Poland’s top diplomat was hosted by South Korea’s Unification Minister Kwon Young-se before holding talks with the National Security Bureau chief, Kim Sung-han, and Foreign Minister Park Jin, according to officials.
South Korea is 'our comprehensive economic partner'
Afterwards, Rau told reporters: “Poland and South Korea constitute a tight team made up of two countries that are situated far away from each other, but understand each other well and therefore are close.”
He added: “Our political relations are very good, our economic relations are apparently even better. That’s because South Korea is our comprehensive economic partner, with whom we are cooperating in the field of security, in the arms industry and regarding energy issues.”
The Polish foreign minister noted there was “big potential” for bilateral cooperation in the construction of nuclear power plants, as well as “in the construction and development” of Poland’s planned new mega airport and transport network, the Solidarity Transport Hub.
“It’s an extensive range of economic cooperation,” he added.
Impact of Ukraine war
Rau said that South Korea’s unification minister had outlined his country’s relations with North Korea, as Seoul marks 70 years since the end--“albeit without a peace treaty”--of the Korean War.
“It’s still a highly important aspect of security policy on the Korean Peninsula,” Poland’s top diplomat added.
Rau went on to say: “We discussed the impact of Russia’s aggression against Ukraine on North Korea’s policy towards South Korea and Japan.”
He noted there was “a universal belief” that, with the attention of the international community focused on Ukraine, Pyongyang was busy “extending its ballistic and probably also nuclear programmes.”
The Polish foreign minister said this led to “fully understandable concerns in South Korea” and “rising tensions on the Korean Peninsula,” proving that “a disruption of the political order in one part of the globe stokes fears elsewhere.”
Defence, security, infrastructure
Rau noted that his country was buying much of its military equipment from South Korea, which he said “creates huge opportunities" for the South Korean arms industry.
He also said that Poland was being seen as “an attractive investment destination” and “a future defence industry hub.”
While in Seoul on Tuesday, Rau visited the Museum of the Korean War.

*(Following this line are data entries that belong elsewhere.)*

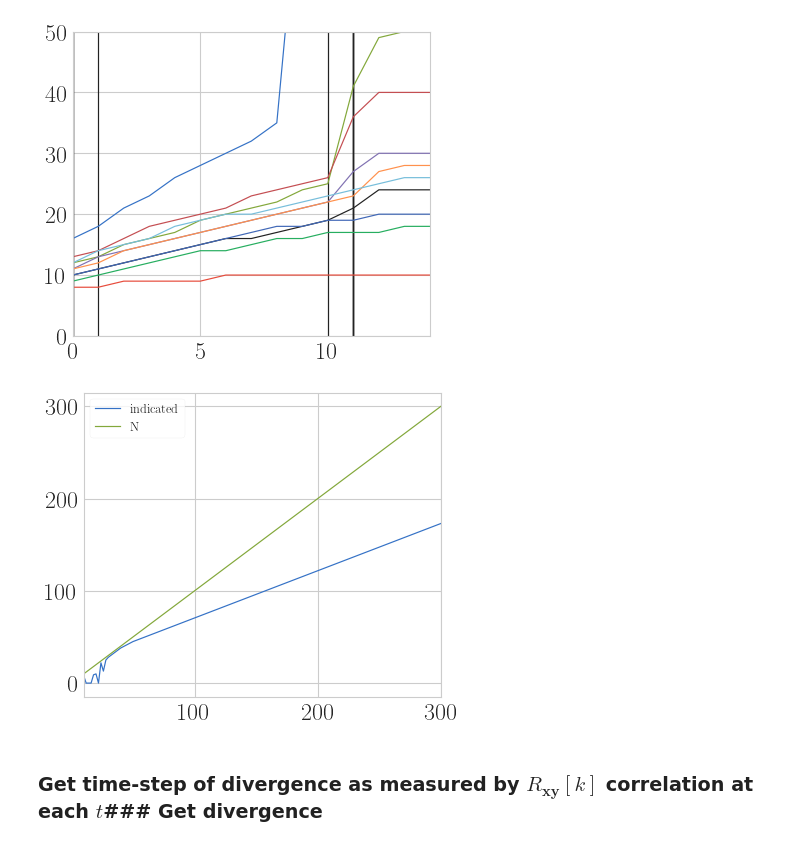
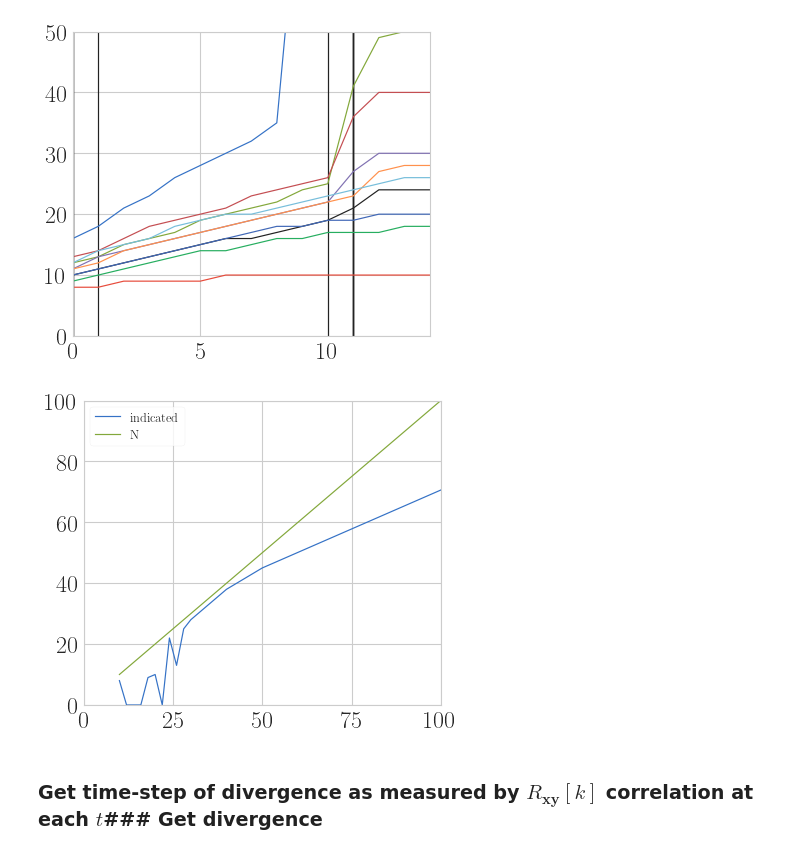
Before and after one commit to BrianWhiteaker/ChaosESN, a Jupyter notebook: NoGamma/outputsMG.ipynb, the cells around one changed output. Saved outputs shown, nothing was run; the diff lists cells and outputs as text; code cells hidden in the pictures.

Commit message:
limited plot range for rank behavior

```diff
--- a/NoGamma/outputsMG.ipynb
+++ b/NoGamma/outputsMG.ipynb
@@ -305,12 +305,12 @@ Alpha 0.46402056183002605 --- Gamma 1.0
 # %%
 plt.plot(size[::-1],all_ranks[::-1], label='indicated')
 plt.plot(size[::-1],size[::-1], label='N')
-#plt.xlim(0,50)
-#plt.ylim(0,50)
+plt.xlim(0,100)
+plt.ylim(0,100)
 plt.legend()
 plt.show()
 # %% [output]
-[figure, old version]
+[figure, new version]
 # %% [markdown]
 ### Get time-step of divergence as measured by $R_{\mathbf{xy}}[k]$ correlation at each $t$### Get divergence
 # %%
```
Also changed, not shown: 2 other files.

Rau's meeting with his South Korean counterpart, Park Jin, focused on bilateral cooperation in areas including infrastructure and security, according to officials.
On Wednesday, Rau is scheduled to visit the demilitarised zone between the two Koreas.
He said it would be “a very important and emotional event,” as the zone symbolised “the trauma of a divided country, just like Europe was divided" until 1989.
“This division influences South Korea’s policy and the vision for the development of both countries of the Korean Peninsula in the future,” Rau told reporters in Seoul.
Later on Wednesday, Rau will travel to Vietnam, Polish state news agency PAP reported.
Tuesday is day 384 of Russia’s war on Ukraine.
Source: IAR, PAP, polskieradio.pl